'''

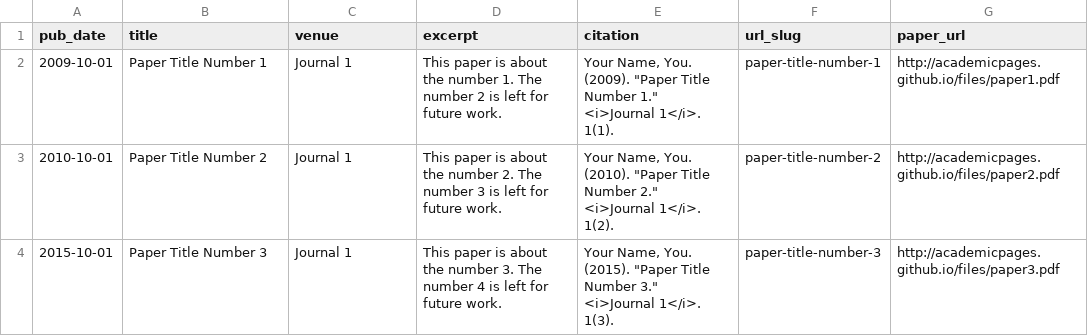
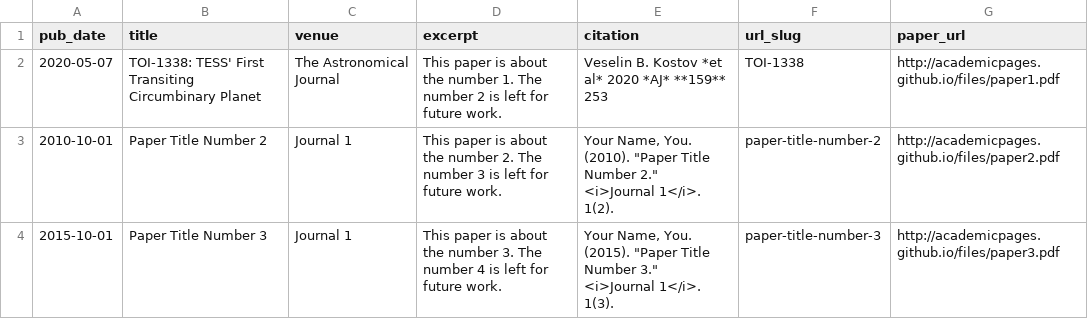
Before and after one commit to wcukier/wcukier.github.io, a TSV file: markdown_generator/publications.tsv, drawn as a sheet.

```diff
--- a/markdown_generator/publications.tsv
+++ b/markdown_generator/publications.tsv
@@ -1,3 +1,3 @@
 pub_date	title	venue	excerpt	citation	url_slug	paper_url
-2009-10-01	Paper Title Number 1	Journal 1	This paper is about the number 1. The number 2 is left for future work.	Your Name, You. (2009). "Paper Title Number 1." <i>Journal 1</i>. 1(1).	paper-title-number-1	http://academicpages.github.io/files/paper1.pdf
+2020-05-07	TOI-1338: TESS' First Transiting Circumbinary Planet	The Astronomical Journal	This paper is about the number 1. The number 2 is left for future work.	Veselin B. Kostov *et al* 2020 *AJ* **159** 253	TOI-1338	http://academicpages.github.io/files/paper1.pdf
 2010-10-01	Paper Title Number 2	Journal 1	This paper is about the number 2. The number 3 is left for future work.	Your Name, You. (2010). "Paper Title Number 2." <i>Journal 1</i>. 1(2).	paper-title-number-2	http://academicpages.github.io/files/paper2.pdf
```
Also changed, not shown: 2 other files.
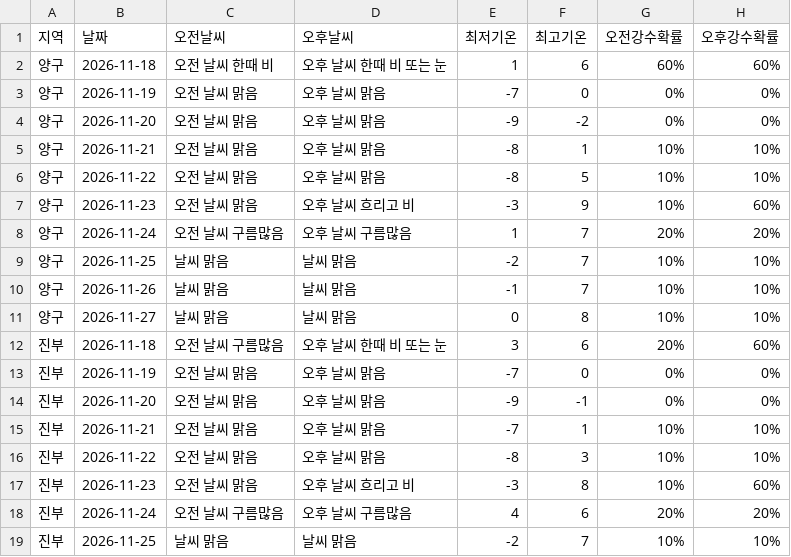
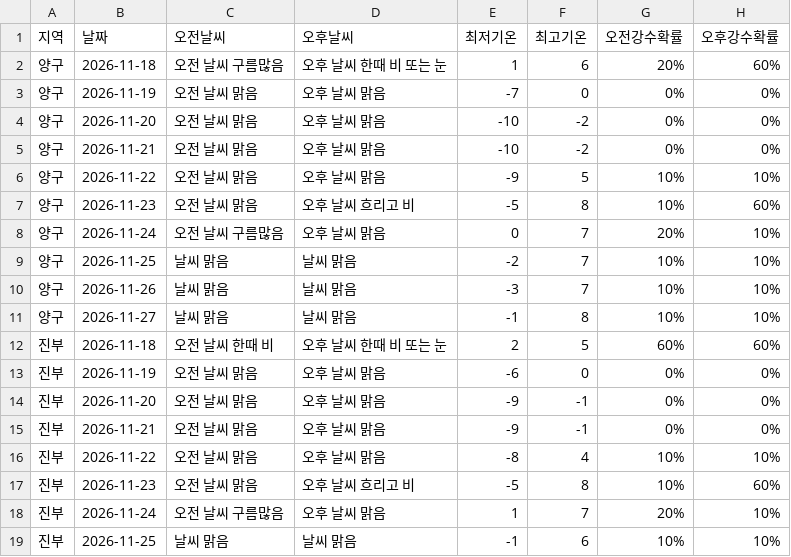
Before and after one commit to wngml7055/potato-times, a CSV file: data/weather.csv, drawn as a sheet; only a part is shown; the diff covers the shown part only.

```diff
--- a/data/weather.csv
+++ b/data/weather.csv
@@ -1,19 +1,19 @@
 지역,날짜,오전날씨,오후날씨,최저기온,최고기온,오전강수확률,오후강수확률
-양구,2026-11-18,오전 날씨 한때 비,오후 날씨 한때 비 또는 눈,1,6,60%,60%
+양구,2026-11-18,오전 날씨 구름많음,오후 날씨 한때 비 또는 눈,1,6,20%,60%
 양구,2026-11-19,오전 날씨 맑음,오후 날씨 맑음,-7,0,0%,0%
-양구,2026-11-20,오전 날씨 맑음,오후 날씨 맑음,-9,-2,0%,0%
-양구,2026-11-21,오전 날씨 맑음,오후 날씨 맑음,-8,1,10%,10%
-양구,2026-11-22,오전 날씨 맑음,오후 날씨 맑음,-8,5,10%,10%
-양구,2026-11-23,오전 날씨 맑음,오후 날씨 흐리고 비,-3,9,10%,60%
-양구,2026-11-24,오전 날씨 구름많음,오후 날씨 구름많음,1,7,20%,20%
+양구,2026-11-20,오전 날씨 맑음,오후 날씨 맑음,-10,-2,0%,0%
+양구,2026-11-21,오전 날씨 맑음,오후 날씨 맑음,-10,-2,0%,0%
+양구,2026-11-22,오전 날씨 맑음,오후 날씨 맑음,-9,5,10%,10%
+양구,2026-11-23,오전 날씨 맑음,오후 날씨 흐리고 비,-5,8,10%,60%
+양구,2026-11-24,오전 날씨 구름많음,오후 날씨 맑음,0,7,20%,10%
 양구,2026-11-25,날씨 맑음,날씨 맑음,-2,7,10%,10%
-양구,2026-11-26,날씨 맑음,날씨 맑음,-1,7,10%,10%
-양구,2026-11-27,날씨 맑음,날씨 맑음,0,8,10%,10%
-진부,2026-11-18,오전 날씨 구름많음,오후 날씨 한때 비 또는 눈,3,6,20%,60%
-진부,2026-11-19,오전 날씨 맑음,오후 날씨 맑음,-7,0,0%,0%
+양구,2026-11-26,날씨 맑음,날씨 맑음,-3,7,10%,10%
+양구,2026-11-27,날씨 맑음,날씨 맑음,-1,8,10%,10%
+진부,2026-11-18,오전 날씨 한때 비,오후 날씨 한때 비 또는 눈,2,5,60%,60%
+진부,2026-11-19,오전 날씨 맑음,오후 날씨 맑음,-6,0,0%,0%
 진부,2026-11-20,오전 날씨 맑음,오후 날씨 맑음,-9,-1,0%,0%
-진부,2026-11-21,오전 날씨 맑음,오후 날씨 맑음,-7,1,10%,10%
-진부,2026-11-22,오전 날씨 맑음,오후 날씨 맑음,-8,3,10%,10%
-진부,2026-11-23,오전 날씨 맑음,오후 날씨 흐리고 비,-3,8,10%,60%
-진부,2026-11-24,오전 날씨 구름많음,오후 날씨 구름많음,4,6,20%,20%
-진부,2026-11-25,날씨 맑음,날씨 맑음,-2,7,10%,10%
+진부,2026-11-21,오전 날씨 맑음,오후 날씨 맑음,-9,-1,0%,0%
+진부,2026-11-22,오전 날씨 맑음,오후 날씨 맑음,-8,4,10%,10%
+진부,2026-11-23,오전 날씨 맑음,오후 날씨 흐리고 비,-5,8,10%,60%
+진부,2026-11-24,오전 날씨 구름많음,오후 날씨 맑음,1,7,20%,10%
+진부,2026-11-25,날씨 맑음,날씨 맑음,-1,6,10%,10%
```
Also changed, not shown: 72 edited cells elsewhere in this file.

'''

## WORK ORDER
Above are some records. Count the lines among them with the word "files", and answer with the number only.

## RESPONSE TO THIS TASK
4